Now the installation will proceed, first by installing all the updates to the Operating System, followed by the required packages for Svxlink and other software. This will take ages, so go and have a coffee or lunch maybe. I have recently installed a completed node package on a raspberry pi 3A and 3B in 45 minutes, from card-write to full operational status. On a pi B+ or pi 0W this time will be extended considerably.
The strong possibility is that it will shutdown and reboot while you are away so when you return, log in again. It will not be working at this stage, as there are parameters that need modification to make your particular node work. If you are running a simplex node or hotspot it is easier. If it is to be a repeater then get in touch, as you will need help.
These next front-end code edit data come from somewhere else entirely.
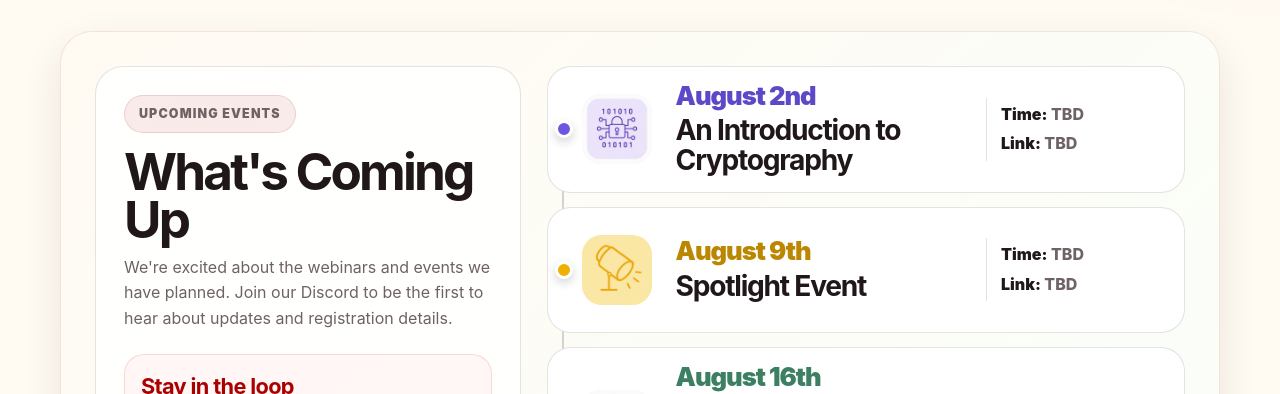
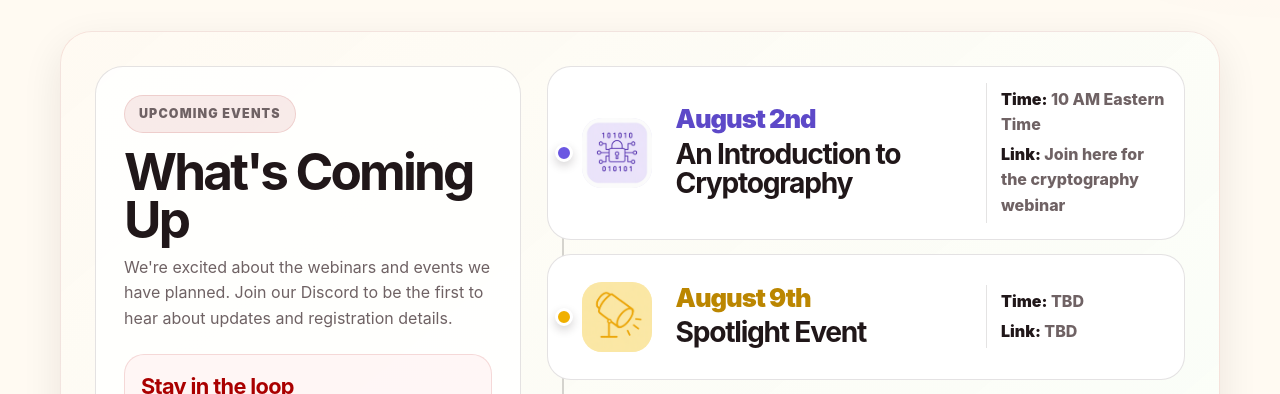
Before and after one commit to stem4teens-sys/stem2connect-website, a plain HTML site: page index.html in a window 1280 px wide. Shown: the part 3533-3927 px from the top of the page. Drawn offline with Linux system fonts and the light colour scheme.

Commit message:
time & link cryptography

```diff
--- a/index.html
+++ b/index.html
@@ -300,8 +300,8 @@
                 <h4>An Introduction to Cryptography</h4>
               </div>
               <div class="timeline-meta">
-                <p><span>Time:</span> TBD</p>
-                <p><span>Link:</span> TBD</p>
+                <p><span>Time:</span> 10 AM Eastern Time</p>
+                <p><span>Link:</span> <a href="https://teams.live.com/meet/9385477032652?p=adWEDryQx55VeKu2hA" target="_blank" rel="noopener noreferrer">Join here for the cryptography webinar</a></p>
               </div>
             </article>
 
```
Fortunately you can watch a video at this point to play catch up here.
Ok, so you watched the video, with some problems on the audio in places. But it is factually correct, in that it was created as I built the node some time ago.
So back to the build.
Log in to the terminal again and stop the node as follows by typing sudo systemctl stop svxlink and enter. The first thing to understand is the directory structure.
The configuration file for svxlink is here by typing sudo nano /etc/svxlink/svxlink.conf and enter. Scroll through the configuration and you will see several paragraphs. The first problems are usually the configuration of EchoLink, and the location settings in the last paragraph. Read the manual file here at http://www.svxlink.org/doc/man/man5/svxlink.conf.5.html. To configure the EchoLink correctly you will need to sudo nano /etc/svxlink/svxlink.d/ModuleEchoLink.conf and enter your registered details there. You can leave out EchoLink for the moment by placing ‘#’ before the lines in svxlink.conf, and removing the reference to ModuleEchoLink in the [SimplexLogic] or [RepeaterLogic] paragraphs.
If you have any questions after that, then we can perhaps deal with them. Get in touch.
The configuration of the Modified SoundCard for transmission should have been resolved by the script. However there may be some issues with the allocation of the Sound Card within the device. These may have to be resolved on an individual basis, so drop me a line. I am QTHR on QRZ.com.
There are two outstanding issues for you as a user. Firstly at the moment, you cannot see to what you are connecting or how.
I have resurrected the svxportal-uk, and I will add more to this article, however, to connect to the svxreflector, you will need to contact me to update a password to access it. In the svxlink.conf you will find a section [ReflectorLogic], and the line AUTH_KEY=”GET YOUR OWN KEY”. Between the quotes, create your own requested password, and save the file, and send the password to me with your node callsign. When I have updated the reflector on the server, I will acknowledge your request. If I see that there is a problem, I will then be in a position to assist its resolution.
The other issue is the addition of your own dashboard so you can see with a browser that your node is operating. The next article will focus entirely on the Dashboard and its installation.